WHAT TO WORK ON:
Search term "header": copy each line of the records that contains it.

Web interface edit records
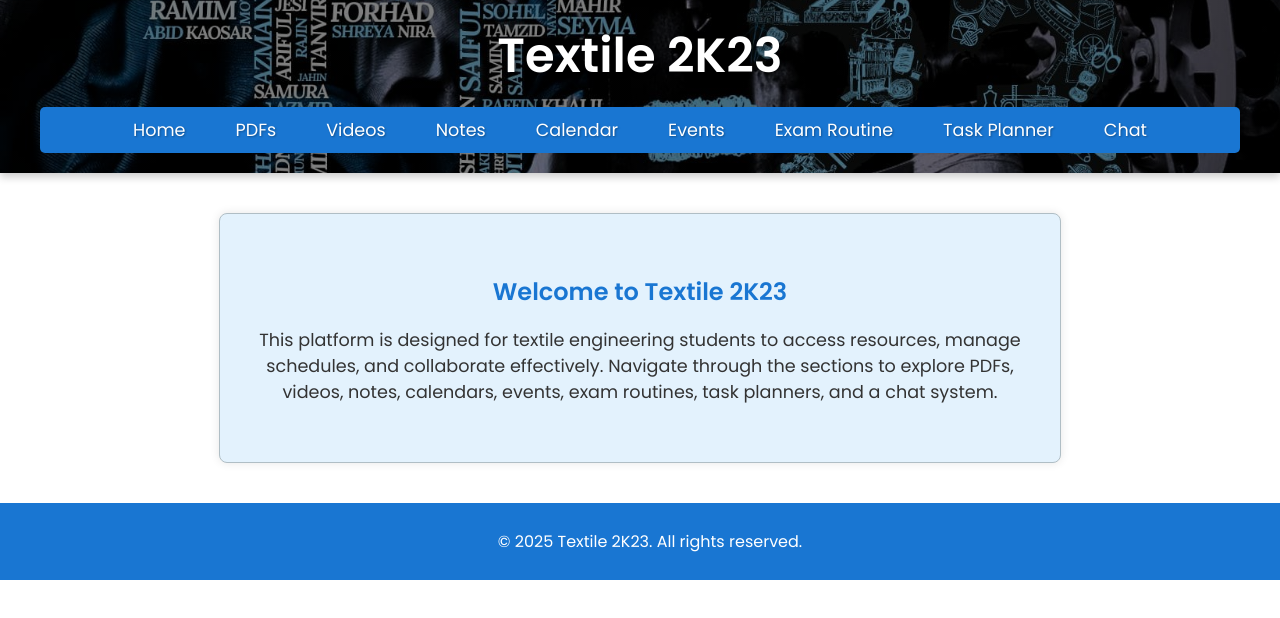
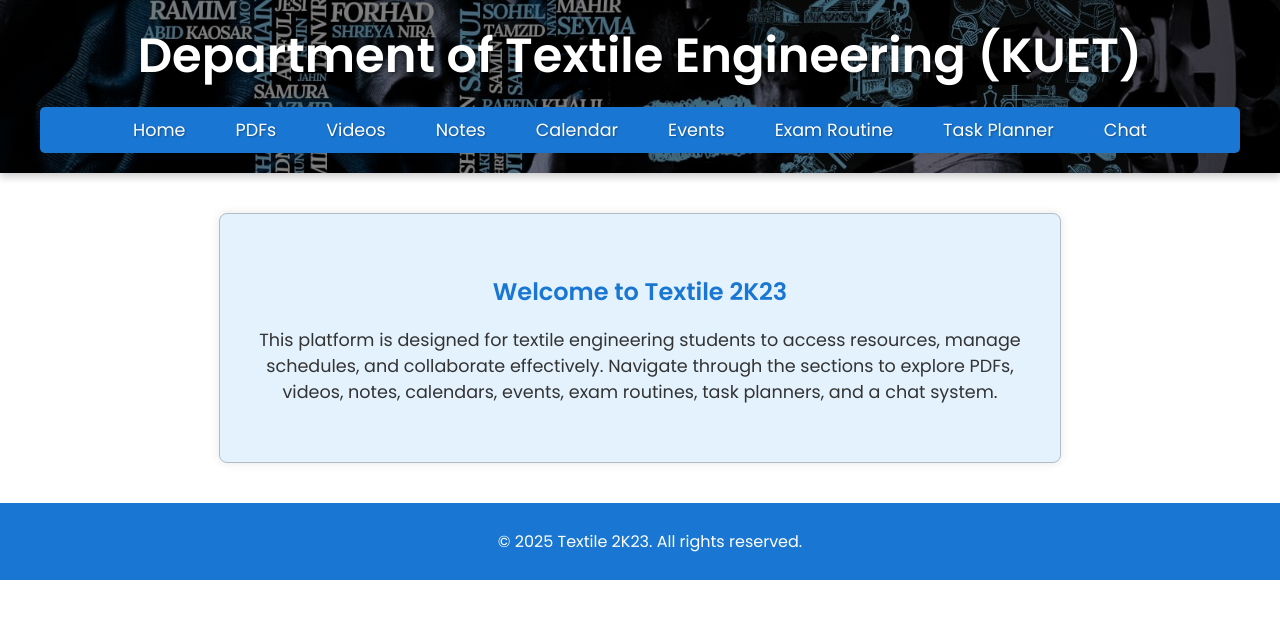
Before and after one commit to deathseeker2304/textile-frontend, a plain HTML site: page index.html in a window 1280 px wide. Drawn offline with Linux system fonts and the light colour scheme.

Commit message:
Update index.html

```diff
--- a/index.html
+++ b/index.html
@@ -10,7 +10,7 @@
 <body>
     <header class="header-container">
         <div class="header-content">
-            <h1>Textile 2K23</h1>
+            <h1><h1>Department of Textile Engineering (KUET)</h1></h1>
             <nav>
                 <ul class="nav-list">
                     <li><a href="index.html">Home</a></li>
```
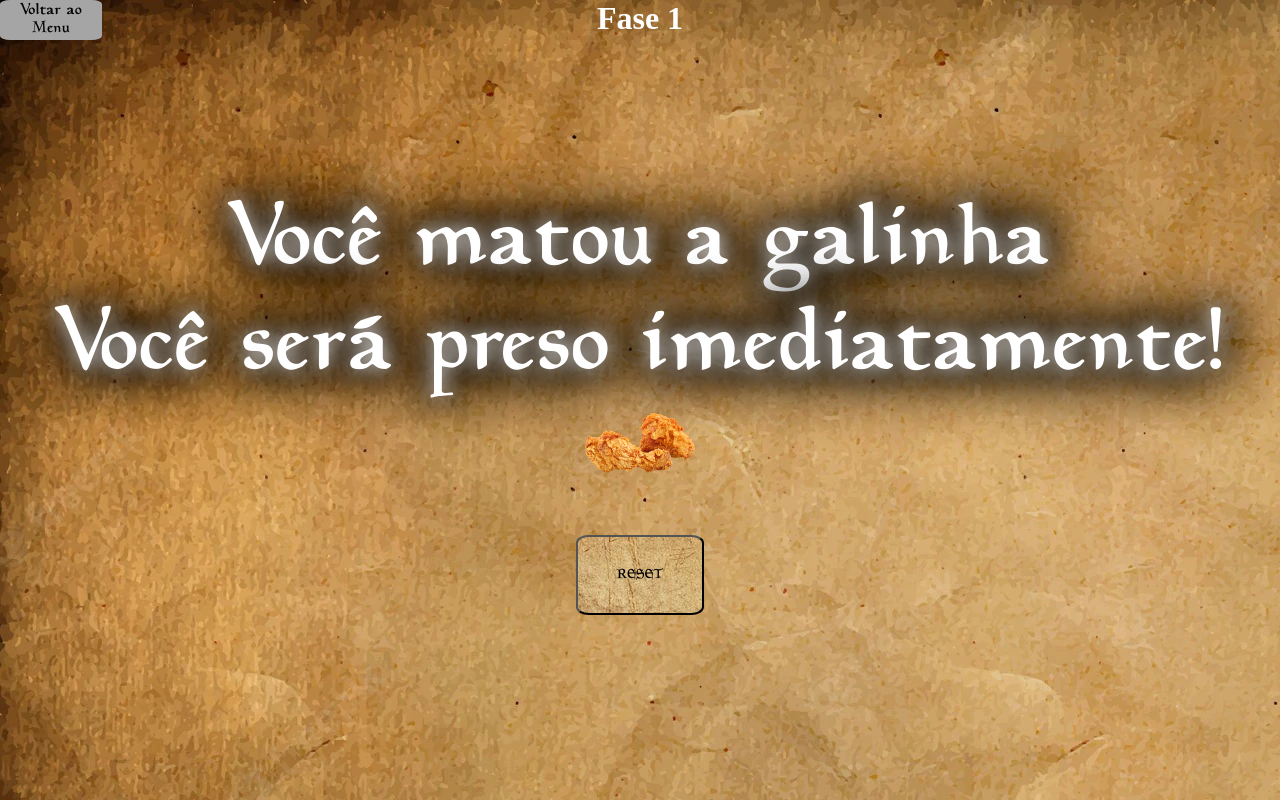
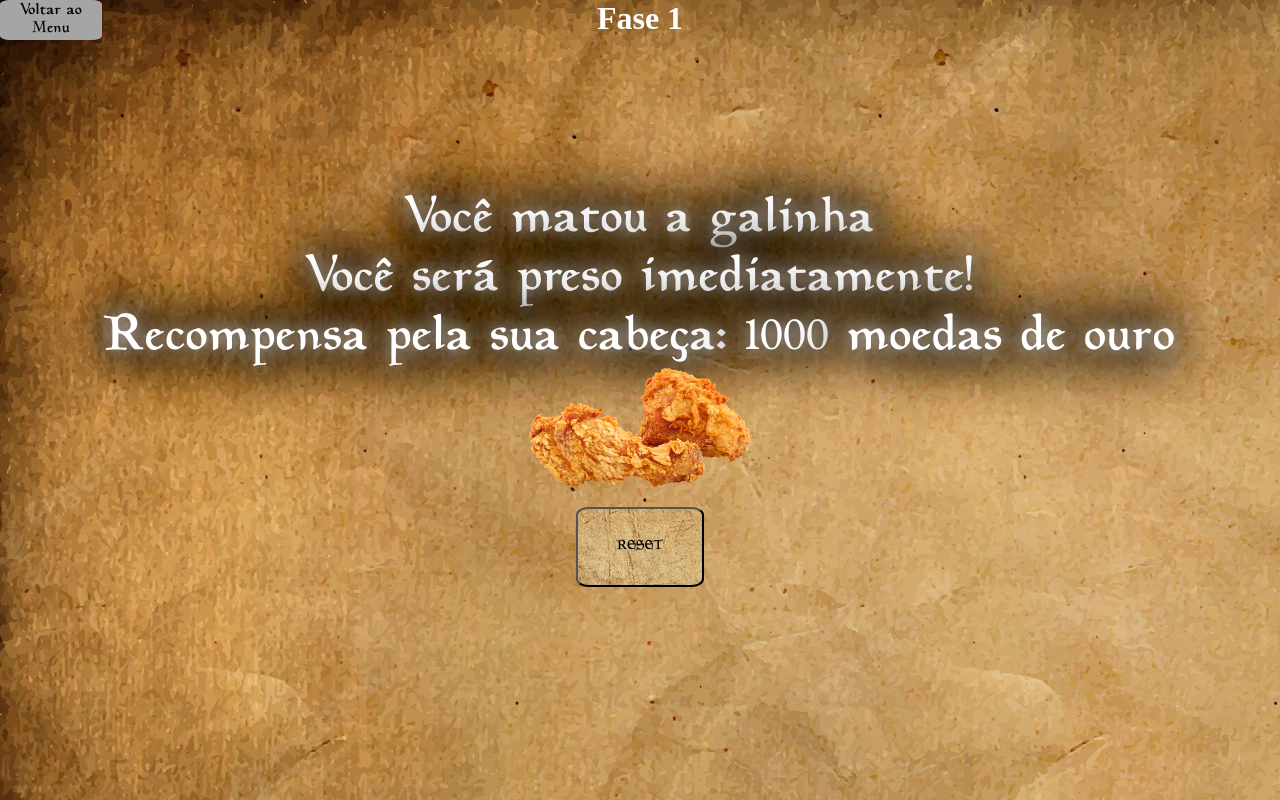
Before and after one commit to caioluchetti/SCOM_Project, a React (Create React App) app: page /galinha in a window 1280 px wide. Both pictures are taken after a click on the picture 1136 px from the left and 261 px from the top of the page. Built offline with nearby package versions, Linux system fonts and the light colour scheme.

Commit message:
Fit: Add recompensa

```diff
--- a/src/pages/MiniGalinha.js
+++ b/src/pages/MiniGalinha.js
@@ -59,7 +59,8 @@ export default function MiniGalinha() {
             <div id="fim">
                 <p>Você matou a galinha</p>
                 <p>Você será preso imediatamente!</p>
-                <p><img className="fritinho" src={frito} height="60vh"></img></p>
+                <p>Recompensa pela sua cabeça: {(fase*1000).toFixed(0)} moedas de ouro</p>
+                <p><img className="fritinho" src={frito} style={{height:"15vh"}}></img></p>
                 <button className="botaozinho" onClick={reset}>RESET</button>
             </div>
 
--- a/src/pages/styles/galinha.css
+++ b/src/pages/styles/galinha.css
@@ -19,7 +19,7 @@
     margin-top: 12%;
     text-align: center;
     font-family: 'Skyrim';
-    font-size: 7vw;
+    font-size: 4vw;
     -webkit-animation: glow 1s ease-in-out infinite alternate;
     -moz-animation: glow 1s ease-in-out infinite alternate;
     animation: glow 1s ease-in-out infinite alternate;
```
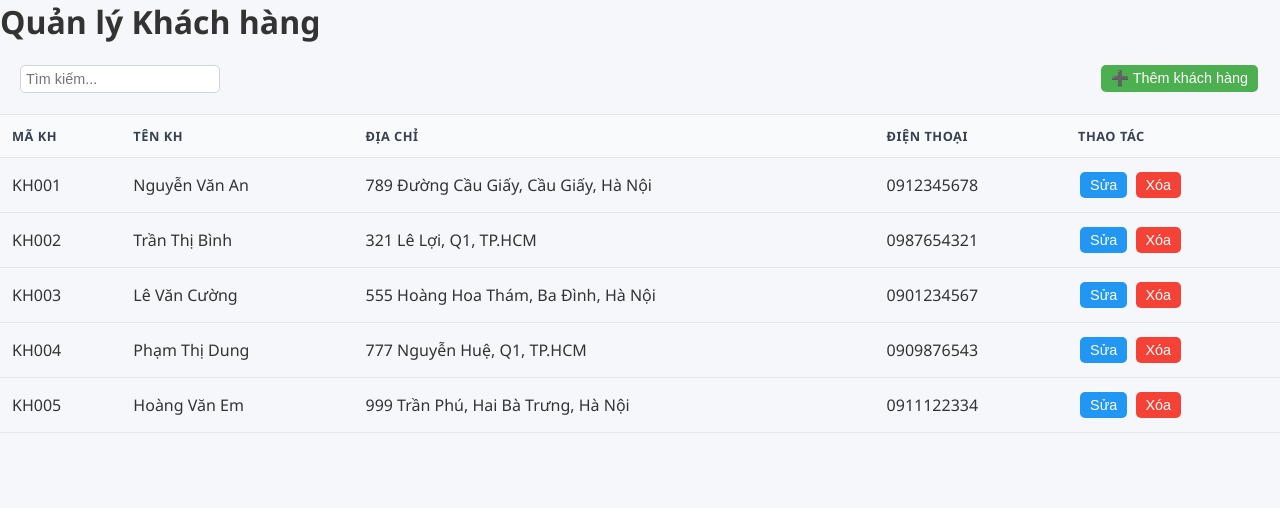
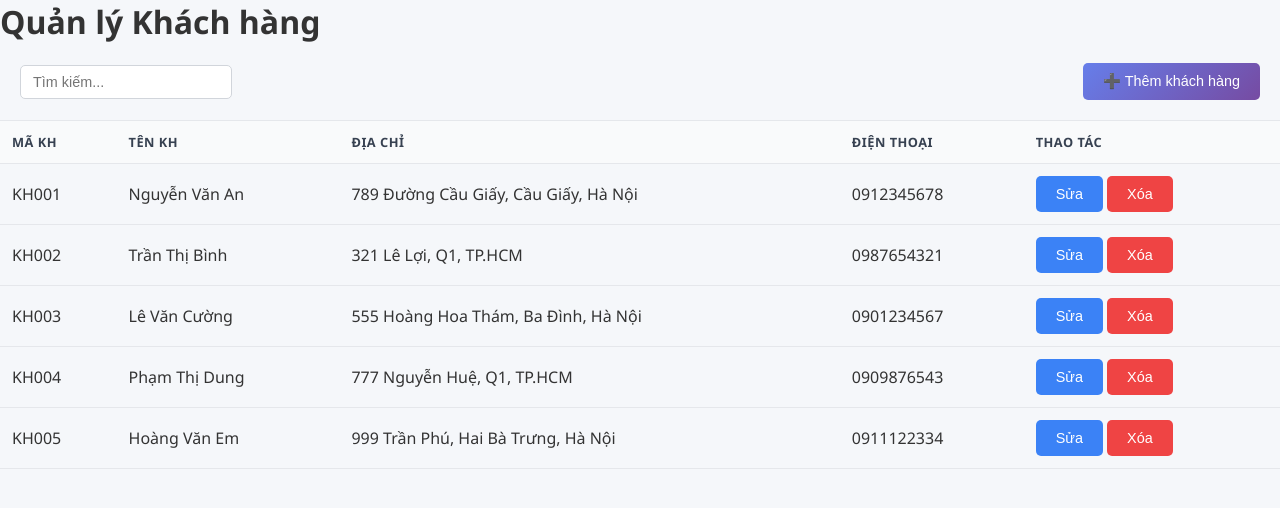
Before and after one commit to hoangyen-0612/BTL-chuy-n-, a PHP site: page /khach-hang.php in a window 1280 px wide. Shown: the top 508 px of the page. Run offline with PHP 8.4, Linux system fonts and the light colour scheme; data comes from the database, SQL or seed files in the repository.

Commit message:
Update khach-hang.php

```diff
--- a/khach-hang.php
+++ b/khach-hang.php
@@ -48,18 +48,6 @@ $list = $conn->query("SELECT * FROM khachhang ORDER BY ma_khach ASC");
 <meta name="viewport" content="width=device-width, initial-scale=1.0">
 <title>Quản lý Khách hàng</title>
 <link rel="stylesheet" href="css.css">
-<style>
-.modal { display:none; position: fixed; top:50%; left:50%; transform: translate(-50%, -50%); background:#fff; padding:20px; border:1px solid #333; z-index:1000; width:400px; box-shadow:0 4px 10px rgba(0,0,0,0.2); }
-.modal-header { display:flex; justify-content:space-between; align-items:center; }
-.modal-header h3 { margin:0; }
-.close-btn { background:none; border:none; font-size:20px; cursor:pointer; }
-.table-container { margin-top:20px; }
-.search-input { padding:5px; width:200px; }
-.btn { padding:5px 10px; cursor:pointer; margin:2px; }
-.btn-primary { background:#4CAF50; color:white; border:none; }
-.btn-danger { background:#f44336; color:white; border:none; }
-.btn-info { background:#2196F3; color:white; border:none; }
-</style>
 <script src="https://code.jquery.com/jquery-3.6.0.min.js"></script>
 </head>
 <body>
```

ANSWER TO THE EXERCISE:
     <header class="header-container">
         <div class="header-content">
-.modal-header { display:flex; justify-content:space-between; align-items:center; }
-.modal-header h3 { margin:0; }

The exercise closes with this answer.